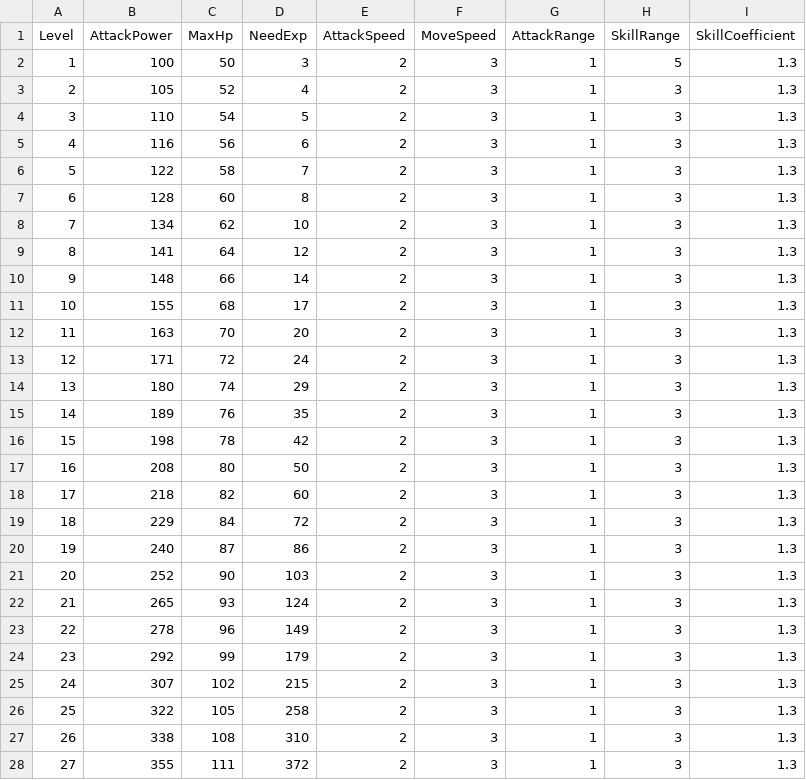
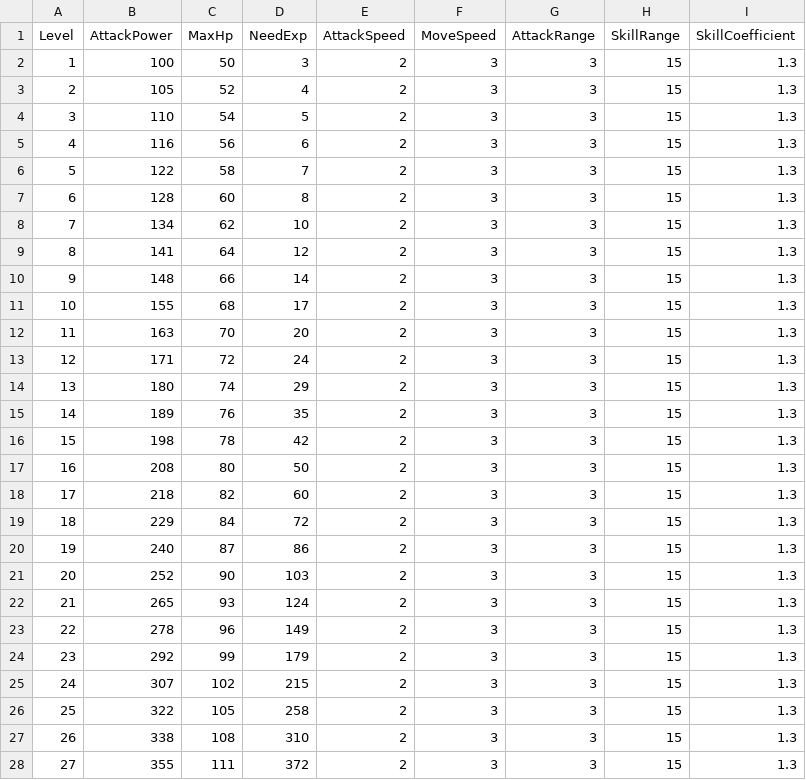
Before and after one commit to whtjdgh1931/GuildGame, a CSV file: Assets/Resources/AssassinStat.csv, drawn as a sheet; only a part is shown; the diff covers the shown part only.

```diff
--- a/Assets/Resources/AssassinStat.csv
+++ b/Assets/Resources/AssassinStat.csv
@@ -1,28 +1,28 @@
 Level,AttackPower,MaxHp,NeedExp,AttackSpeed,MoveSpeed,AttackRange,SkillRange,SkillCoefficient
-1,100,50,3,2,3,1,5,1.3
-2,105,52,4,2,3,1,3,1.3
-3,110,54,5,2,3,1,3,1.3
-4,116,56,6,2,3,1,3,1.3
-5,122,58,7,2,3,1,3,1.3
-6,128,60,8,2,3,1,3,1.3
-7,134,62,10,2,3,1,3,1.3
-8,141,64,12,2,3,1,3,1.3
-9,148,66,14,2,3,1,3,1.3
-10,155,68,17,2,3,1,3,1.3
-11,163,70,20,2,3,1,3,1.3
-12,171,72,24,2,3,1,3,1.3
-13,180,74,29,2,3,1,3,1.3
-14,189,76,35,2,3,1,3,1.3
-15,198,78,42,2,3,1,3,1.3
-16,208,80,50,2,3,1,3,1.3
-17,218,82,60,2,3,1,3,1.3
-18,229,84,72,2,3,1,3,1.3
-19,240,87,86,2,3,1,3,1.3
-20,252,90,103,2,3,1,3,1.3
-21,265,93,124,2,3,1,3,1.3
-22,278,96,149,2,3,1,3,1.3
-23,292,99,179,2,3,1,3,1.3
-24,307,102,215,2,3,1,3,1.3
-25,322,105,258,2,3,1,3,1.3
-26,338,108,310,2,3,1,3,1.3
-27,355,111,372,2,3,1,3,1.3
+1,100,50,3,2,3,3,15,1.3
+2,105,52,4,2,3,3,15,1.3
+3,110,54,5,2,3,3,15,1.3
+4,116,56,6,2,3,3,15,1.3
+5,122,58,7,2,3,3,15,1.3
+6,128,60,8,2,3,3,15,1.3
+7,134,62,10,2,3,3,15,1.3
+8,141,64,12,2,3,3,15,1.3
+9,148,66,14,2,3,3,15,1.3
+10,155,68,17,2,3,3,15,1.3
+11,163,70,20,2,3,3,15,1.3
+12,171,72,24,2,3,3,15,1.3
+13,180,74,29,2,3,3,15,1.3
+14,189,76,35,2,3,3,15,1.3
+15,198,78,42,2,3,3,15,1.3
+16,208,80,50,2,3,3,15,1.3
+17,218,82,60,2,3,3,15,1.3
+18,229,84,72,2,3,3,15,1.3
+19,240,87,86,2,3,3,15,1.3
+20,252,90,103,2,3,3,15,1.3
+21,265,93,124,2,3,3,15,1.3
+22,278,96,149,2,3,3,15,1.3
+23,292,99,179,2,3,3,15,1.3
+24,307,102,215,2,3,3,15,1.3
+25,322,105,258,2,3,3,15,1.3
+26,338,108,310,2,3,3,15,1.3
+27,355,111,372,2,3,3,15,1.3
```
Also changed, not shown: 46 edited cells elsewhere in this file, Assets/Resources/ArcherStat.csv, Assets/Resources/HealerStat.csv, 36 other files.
* * *
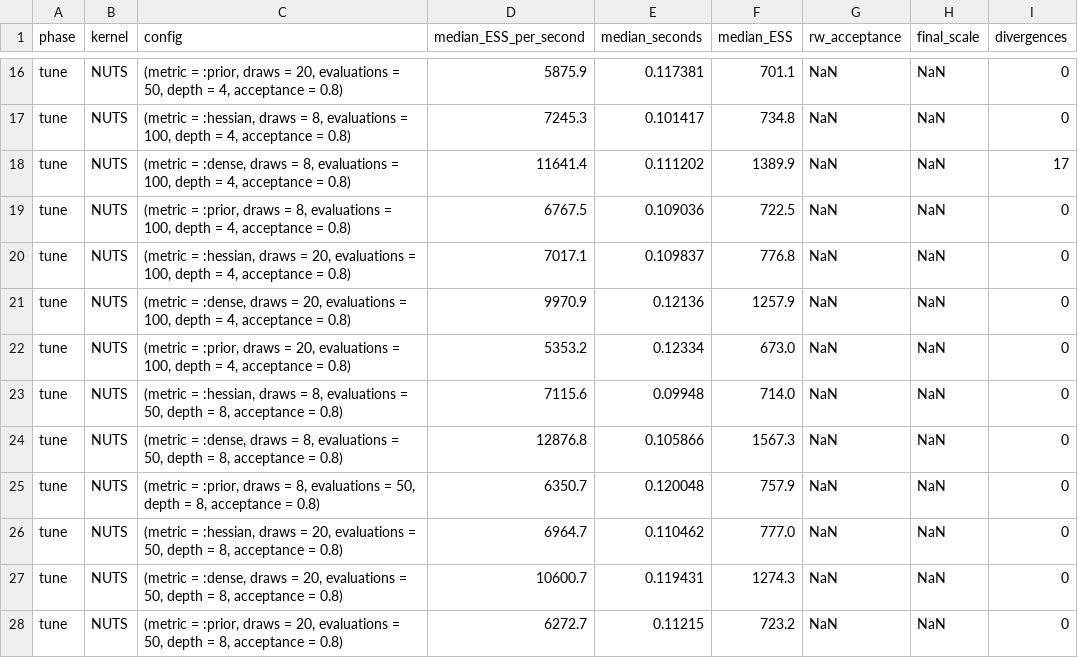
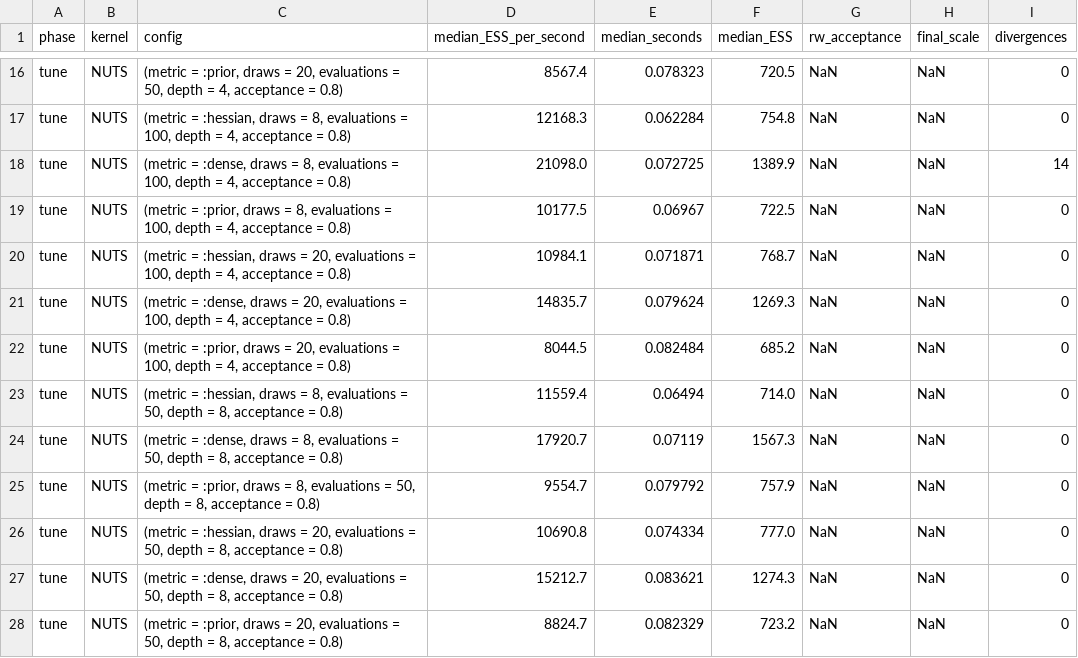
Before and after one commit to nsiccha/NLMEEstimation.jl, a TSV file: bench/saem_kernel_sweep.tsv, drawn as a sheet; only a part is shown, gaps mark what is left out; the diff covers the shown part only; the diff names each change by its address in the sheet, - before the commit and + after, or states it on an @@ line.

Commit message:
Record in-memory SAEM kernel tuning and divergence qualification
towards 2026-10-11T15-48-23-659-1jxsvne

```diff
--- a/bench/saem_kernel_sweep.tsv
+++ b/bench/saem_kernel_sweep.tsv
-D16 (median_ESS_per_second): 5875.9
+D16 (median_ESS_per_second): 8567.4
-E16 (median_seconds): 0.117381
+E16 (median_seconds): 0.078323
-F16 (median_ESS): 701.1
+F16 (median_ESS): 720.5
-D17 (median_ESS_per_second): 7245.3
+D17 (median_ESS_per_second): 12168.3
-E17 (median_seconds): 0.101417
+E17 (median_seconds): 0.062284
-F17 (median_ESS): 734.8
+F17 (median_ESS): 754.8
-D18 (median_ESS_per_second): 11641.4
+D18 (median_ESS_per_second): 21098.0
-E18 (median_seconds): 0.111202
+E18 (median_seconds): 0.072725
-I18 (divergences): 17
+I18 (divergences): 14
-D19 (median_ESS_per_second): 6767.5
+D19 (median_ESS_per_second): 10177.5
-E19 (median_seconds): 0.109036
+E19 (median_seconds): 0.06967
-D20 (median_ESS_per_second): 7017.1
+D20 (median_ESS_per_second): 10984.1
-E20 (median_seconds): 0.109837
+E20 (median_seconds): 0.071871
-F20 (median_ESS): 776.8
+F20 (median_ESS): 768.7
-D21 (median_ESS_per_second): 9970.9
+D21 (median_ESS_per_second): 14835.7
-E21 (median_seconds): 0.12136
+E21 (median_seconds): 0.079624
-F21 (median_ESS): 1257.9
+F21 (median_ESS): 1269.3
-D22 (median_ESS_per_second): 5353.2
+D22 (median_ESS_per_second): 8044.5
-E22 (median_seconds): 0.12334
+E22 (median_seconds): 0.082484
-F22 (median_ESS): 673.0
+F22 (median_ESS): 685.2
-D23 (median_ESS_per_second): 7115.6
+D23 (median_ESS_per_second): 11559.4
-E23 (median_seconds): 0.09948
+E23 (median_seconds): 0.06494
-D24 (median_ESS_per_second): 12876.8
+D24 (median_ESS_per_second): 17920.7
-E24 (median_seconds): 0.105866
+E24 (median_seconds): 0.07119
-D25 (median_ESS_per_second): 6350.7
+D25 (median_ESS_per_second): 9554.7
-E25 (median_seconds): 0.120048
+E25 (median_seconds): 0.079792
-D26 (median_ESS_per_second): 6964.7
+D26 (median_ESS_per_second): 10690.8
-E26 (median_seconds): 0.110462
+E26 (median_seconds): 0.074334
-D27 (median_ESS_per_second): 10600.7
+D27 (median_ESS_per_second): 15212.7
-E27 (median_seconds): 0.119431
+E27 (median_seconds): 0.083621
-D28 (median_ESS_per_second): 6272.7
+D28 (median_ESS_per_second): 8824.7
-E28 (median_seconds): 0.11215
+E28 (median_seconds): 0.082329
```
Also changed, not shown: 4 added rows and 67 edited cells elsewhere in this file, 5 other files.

*What you have to do*.
Copy out every line from the data above in which the word "covers" occurs.

*Worked solution*.
Before and after one commit to whtjdgh1931/GuildGame, a CSV file: Assets/Resources/AssassinStat.csv, drawn as a sheet; only a part is shown; the diff covers the shown part only.
Before and after one commit to nsiccha/NLMEEstimation.jl, a TSV file: bench/saem_kernel_sweep.tsv, drawn as a sheet; only a part is shown, gaps mark what is left out; the diff covers the shown part only; the diff names each change by its address in the sheet, - before the commit and + after, or states it on an @@ line.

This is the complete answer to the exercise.